§ **Task instructions**
A verbatim copy of every entry is required. Produce it now.

§ **Source data**

◆ ◆ ◆ ◆

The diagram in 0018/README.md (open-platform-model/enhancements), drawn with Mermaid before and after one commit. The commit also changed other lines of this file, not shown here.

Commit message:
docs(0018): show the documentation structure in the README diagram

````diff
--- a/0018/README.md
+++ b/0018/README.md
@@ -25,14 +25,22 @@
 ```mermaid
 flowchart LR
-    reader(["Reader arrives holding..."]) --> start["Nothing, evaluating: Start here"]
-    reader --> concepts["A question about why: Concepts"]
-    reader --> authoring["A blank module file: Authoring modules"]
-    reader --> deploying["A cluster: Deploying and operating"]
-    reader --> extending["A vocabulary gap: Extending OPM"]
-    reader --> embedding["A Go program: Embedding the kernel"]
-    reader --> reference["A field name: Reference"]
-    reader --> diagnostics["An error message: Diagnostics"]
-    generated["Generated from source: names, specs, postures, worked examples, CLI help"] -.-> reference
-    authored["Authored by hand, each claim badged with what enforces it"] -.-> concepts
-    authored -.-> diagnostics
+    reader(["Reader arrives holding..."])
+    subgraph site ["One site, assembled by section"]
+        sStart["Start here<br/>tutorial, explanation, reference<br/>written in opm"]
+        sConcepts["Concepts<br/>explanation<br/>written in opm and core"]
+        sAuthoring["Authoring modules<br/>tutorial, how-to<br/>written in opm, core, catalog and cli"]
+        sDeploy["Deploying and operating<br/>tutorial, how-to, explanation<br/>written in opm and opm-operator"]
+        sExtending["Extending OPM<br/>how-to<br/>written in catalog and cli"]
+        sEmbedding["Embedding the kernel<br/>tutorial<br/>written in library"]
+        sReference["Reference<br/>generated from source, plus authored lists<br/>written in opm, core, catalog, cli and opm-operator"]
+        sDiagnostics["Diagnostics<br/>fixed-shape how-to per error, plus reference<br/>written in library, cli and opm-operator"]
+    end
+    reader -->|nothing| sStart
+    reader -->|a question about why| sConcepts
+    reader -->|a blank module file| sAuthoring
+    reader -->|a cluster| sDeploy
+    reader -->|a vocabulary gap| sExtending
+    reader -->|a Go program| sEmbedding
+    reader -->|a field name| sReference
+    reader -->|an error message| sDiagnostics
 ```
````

◆ ◆ ◆ ◆

§ **Written solution**
The diagram in 0018/README.md (open-platform-model/enhancements), drawn with Mermaid before and after one commit. The commit also changed other lines of this file, not shown here.

Commit message:
docs(0018): show the documentation structure in the README diagram

````diff
--- a/0018/README.md
+++ b/0018/README.md
@@ -25,14 +25,22 @@
 ```mermaid
 flowchart LR
-    reader(["Reader arrives holding..."]) --> start["Nothing, evaluating: Start here"]
-    reader --> concepts["A question about why: Concepts"]
-    reader --> authoring["A blank module file: Authoring modules"]
-    reader --> deploying["A cluster: Deploying and operating"]
-    reader --> extending["A vocabulary gap: Extending OPM"]
-    reader --> embedding["A Go program: Embedding the kernel"]
-    reader --> reference["A field name: Reference"]
-    reader --> diagnostics["An error message: Diagnostics"]
-    generated["Generated from source: names, specs, postures, worked examples, CLI help"] -.-> reference
-    authored["Authored by hand, each claim badged with what enforces it"] -.-> concepts
-    authored -.-> diagnostics
+    reader(["Reader arrives holding..."])
+    subgraph site ["One site, assembled by section"]
+        sStart["Start here<br/>tutorial, explanation, reference<br/>written in opm"]
+        sConcepts["Concepts<br/>explanation<br/>written in opm and core"]
+        sAuthoring["Authoring modules<br/>tutorial, how-to<br/>written in opm, core, catalog and cli"]
+        sDeploy["Deploying and operating<br/>tutorial, how-to, explanation<br/>written in opm and opm-operator"]
+        sExtending["Extending OPM<br/>how-to<br/>written in catalog and cli"]
+        sEmbedding["Embedding the kernel<br/>tutorial<br/>written in library"]
+        sReference["Reference<br/>generated from source, plus authored lists<br/>written in opm, core, catalog, cli and opm-operator"]
+        sDiagnostics["Diagnostics<br/>fixed-shape how-to per error, plus reference<br/>written in library, cli and opm-operator"]
+    end
+    reader -->|nothing| sStart
+    reader -->|a question about why| sConcepts
+    reader -->|a blank module file| sAuthoring
+    reader -->|a cluster| sDeploy
+    reader -->|a vocabulary gap| sExtending
+    reader -->|a Go program| sEmbedding
+    reader -->|a field name| sReference
+    reader -->|an error message| sDiagnostics
 ```
````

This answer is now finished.